    Think of voltage in a series circuit like a pie. You can cut the pie up into as many slices as you want, and the slices do not all have to be the same size, but the pie as a whole (source voltage) is a finite size that cannot be changed. The more guests (resistances) you want to serve, the smaller each slice will be.

    This explanation applies only to series circuits; if anyone whats to know why a parallel configuration will not work either, just say so and I'll "go there" too.

    Last edited: Jun 19, 2014
    mechstdr likes this.
  13. ghrit

    ghrit Bad company Administrator Founding Member

    You need not quote Kirchoff's laws here. I'm done.
    mechstdr likes this.
  14. ghrit

    ghrit Bad company Administrator Founding Member

    Spoken like a sub sailor.
  15. HK_User

    HK_User A Productive Monkey is a Happy Monkey

    Guilty as charged (pun).
    mechstdr and Coyote like this.
  16. ghrit

    ghrit Bad company Administrator Founding Member

    The equalizers were a significant PIA, even if in port. The EMs (nucs, fwd aux and ICs) were nearly intolerably short tempered during those exercises, not to mention the acid burned dungs. (I think it had more to do with them being deprived of their fave pastimes of acey-deucy and dominoes than with the work involved.)
    mechstdr likes this.
  17. HK_User

    HK_User A Productive Monkey is a Happy Monkey

    Nucs were a delight compared to a Diesel with 504 cells. I'd rather be beat with a fathom of rope with Monkey Fist tails than do another charge, well unless I could pick the Home Port. Yup I was a Charging Electrician on a Fast Attack Diesel and a Battery Well diver on the nucs.
    mechstdr likes this.
  18. ghrit

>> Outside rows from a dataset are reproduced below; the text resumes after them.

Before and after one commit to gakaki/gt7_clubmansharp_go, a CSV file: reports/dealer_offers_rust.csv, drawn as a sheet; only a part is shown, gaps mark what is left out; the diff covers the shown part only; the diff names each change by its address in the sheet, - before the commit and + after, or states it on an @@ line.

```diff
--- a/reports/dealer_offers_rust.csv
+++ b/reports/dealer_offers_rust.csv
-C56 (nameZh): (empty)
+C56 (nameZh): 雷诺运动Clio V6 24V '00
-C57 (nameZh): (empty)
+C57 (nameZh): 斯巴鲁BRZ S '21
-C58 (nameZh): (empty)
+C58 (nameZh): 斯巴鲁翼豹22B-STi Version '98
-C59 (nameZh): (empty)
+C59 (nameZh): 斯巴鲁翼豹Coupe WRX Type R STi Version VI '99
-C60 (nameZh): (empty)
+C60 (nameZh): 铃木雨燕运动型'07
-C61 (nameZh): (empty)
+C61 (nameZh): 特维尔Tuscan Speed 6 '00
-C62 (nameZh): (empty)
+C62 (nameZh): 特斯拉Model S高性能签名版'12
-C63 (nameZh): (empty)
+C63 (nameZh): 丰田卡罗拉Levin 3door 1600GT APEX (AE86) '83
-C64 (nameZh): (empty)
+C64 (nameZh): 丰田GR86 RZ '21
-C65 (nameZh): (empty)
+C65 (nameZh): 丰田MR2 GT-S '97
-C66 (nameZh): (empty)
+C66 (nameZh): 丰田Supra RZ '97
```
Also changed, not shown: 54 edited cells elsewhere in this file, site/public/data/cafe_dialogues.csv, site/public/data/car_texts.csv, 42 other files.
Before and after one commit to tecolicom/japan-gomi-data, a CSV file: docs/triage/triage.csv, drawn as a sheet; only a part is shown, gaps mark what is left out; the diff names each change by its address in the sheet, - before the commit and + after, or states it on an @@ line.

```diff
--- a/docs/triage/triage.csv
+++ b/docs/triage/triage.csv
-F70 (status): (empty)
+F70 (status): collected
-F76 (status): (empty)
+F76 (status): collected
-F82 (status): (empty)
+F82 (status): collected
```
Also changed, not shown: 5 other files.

    ghrit Bad company Administrator Founding Member

    Heh. Yep, you wuz der. My time was all nuc, (plank owner on 615 hull, after a stint on staff as ELT at S1C.) Only one battery compartment with just enough capacity for a cold startup. We did one just for s&g alongside the pier during shakedown, it worked. Some limited cell imbalance when we got steam in the ER, but enough to warrant an equalizer (that was coming due anyway.) Back then, the charge was manually regulated (by voltage, IIRC) according to procedures in place. As a nuc MM, I didn't have the pleasure of twisting the knobs in switchboard alley after a very brief qualification.

    S1C and 615 are both long gone --

    With all the advances in battery technology, I've often wondered if they still use lead-acid cans on the boats.

    Pick your own port, aye. Had my dream sheet filled out before leaving S1C, Charleston, Pearl, or Seattle. Got NLon. Lovely. Too close to MIL, only an hour.
    mechstdr likes this.
  19. HK_User

    HK_User A Productive Monkey is a Happy Monkey

    Did my stint a bit A$$ Bacwards. Planker on 625 and a short stay on 644 in NNSBDDCo. until a guy non voled on the 641. The 641 being on Trials needed an experienced hand so I got moved and became a two planker. Did trips on the 641 and then raised my hand for more excitment. Being a non Nuc IC type gave me a lot of choices. Ended up in Pearl and then a bit farther west and sometimes north on the 563.

    As to "still use lead-acid cans on the boats." I'll ask my kids, they both served on Nucs.
    mechstdr likes this.
  20. Coyote

    Coyote Monkey

    Haha, I read it as 70C (160F) thinking you were on the conservative side temp wise.
    mechstdr and Dunerunner like this.
survivalmonkey SSL seal warrant canary